It was almost a case of “Watch yourself, sunshine.” with the Supreme Court of Victoria making it quite clear to a group of senior federal ministers just where the lines are drawn and giving three senior ministers a good and fairly public whack around the ears.
Three Federal ministers Health Minister Greg Hunt, Human Services Minister Alan Tudge and Assistant Minister to the Treasurer Michael Sukkar (all lawyers) were hauled before the Supreme Court for speaking out about the leniency of sentences handed down by the Victorian courts on terrorism charges.
Chief Justice Marilyn Warren said the comments were “fundamentally wrong” and that the delay in apologising was “regrettable and aggravated the contempt”.
Which is code for, “If this matter came before me, you would all be found guilty of contempt.” This would mean they would probably all be disbarred from holding their seats in Parliament.
The Turnbull government currently has a majority of one in the Lower House and this would mean the government would lose its majority and be forced to hold three by-elections which it would probably have a reasonable chance of winning. But trailing 53–47 in the polls, it probably wasn’t a chance that Malcolm Turnbull really wanted to take.
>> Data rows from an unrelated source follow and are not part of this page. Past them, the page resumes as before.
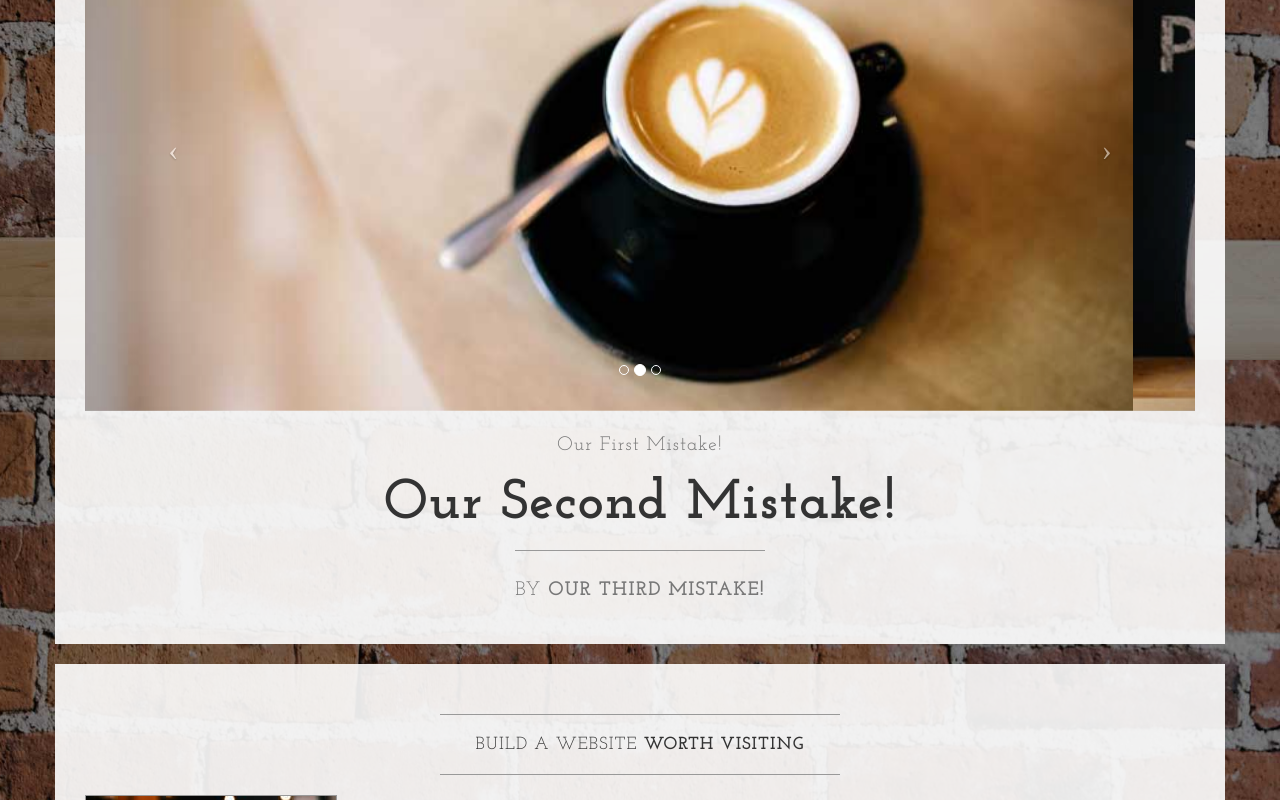
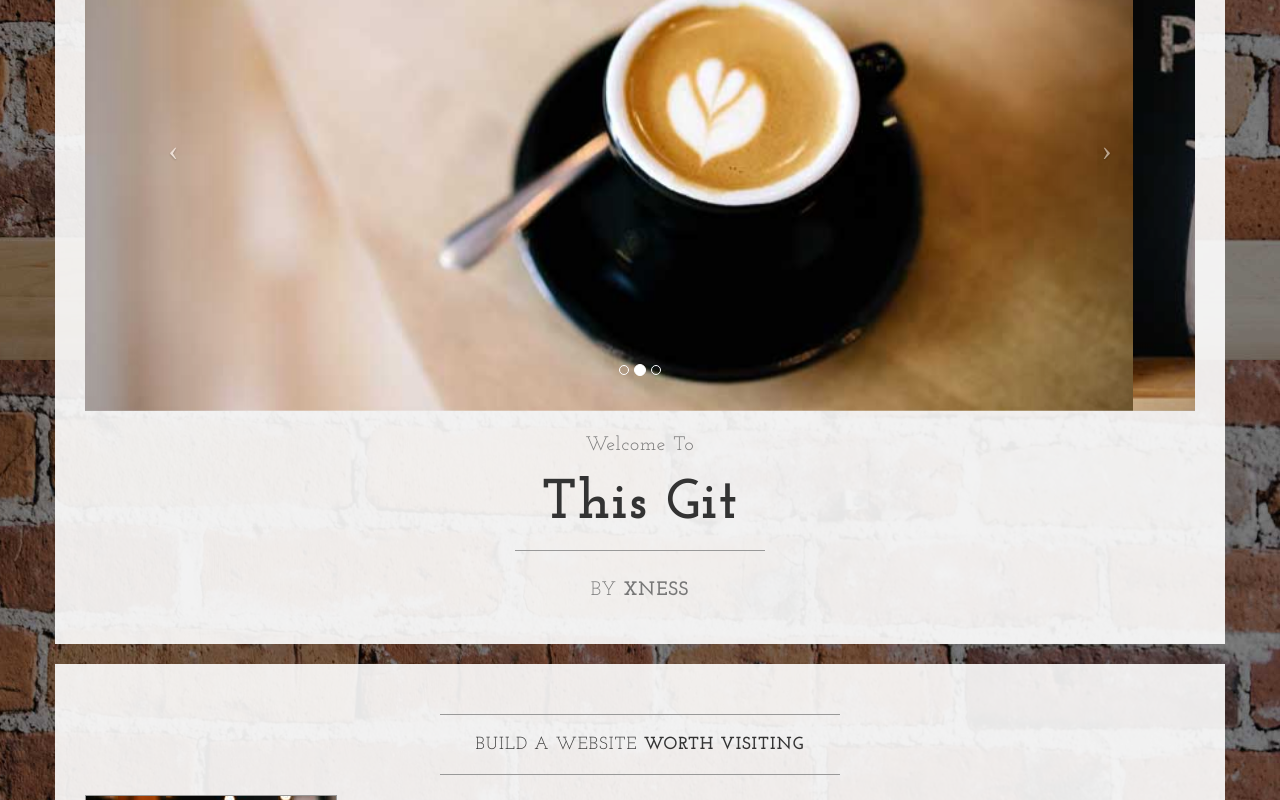
Before and after one commit to chtsebastian/LearnableGitCourse, a plain HTML site: page index.html in a window 1280 px wide. Shown: the part 440-1240 px from the top of the page. Drawn offline with nearby package versions, Linux system fonts and the light colour scheme.

Commit message:
Revert "committing our third mistake, we left the other two in place"
This reverts commit 4d7f83036cbe92d2a208bde84d1a24c452257f57.

```diff
--- a/index.html
+++ b/index.html
@@ -106,13 +106,13 @@
                         </a>
                     </div>
                     <h2 class="brand-before">
-                        <small>Our first Mistake!</small>
+                        <small>Welcome to</small>
                     </h2>
-                    <h1 class="brand-name">Our second mistake!</h1>
+                    <h1 class="brand-name">This Git</h1>
                     <hr class="tagline-divider">
                     <h2>
                         <small>By
-                            <strong>Our third mistake!</strong>
+                            <strong>xness</strong>
                         </small>
                     </h2>
                 </div>
```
So despite a bit of huffing and puffing from the Prime Minister and Deputy Prime Minister everybody has gone strangely silent on the issue.
Except the three ministers who said, ” We have realised we should have offered an unconditional apology to the court. We offer that apology now and unreservedly withdraw all comments. It’s clear just how inaccurate our understanding was.”
And it was not a case of what Prime Minister Malcolm Turnbull argued when he said in defending the three ministers, arguing the courts “cannot be and are not immune from criticism, which may extend to robust observations of a particular decision or penalty”.
What happened here was that the ministers made their commentary while the Supreme Court was considering the case of a specific terrorist and the Ministers’ comments could be seen as an attempt to influence the outcome of the specific trial and this is something that the Chief Justice is rightly sensitive about.
If parliamentarians and the electorate, in general, are unhappy about the sentences that are handed down for terrorist offences then Parliament can change the laws and the courts will then enact those laws.
It is good to know that “robust observations” can be directed at politicians who cannot be and are not immune from criticism” nor from the consequences of their public statements.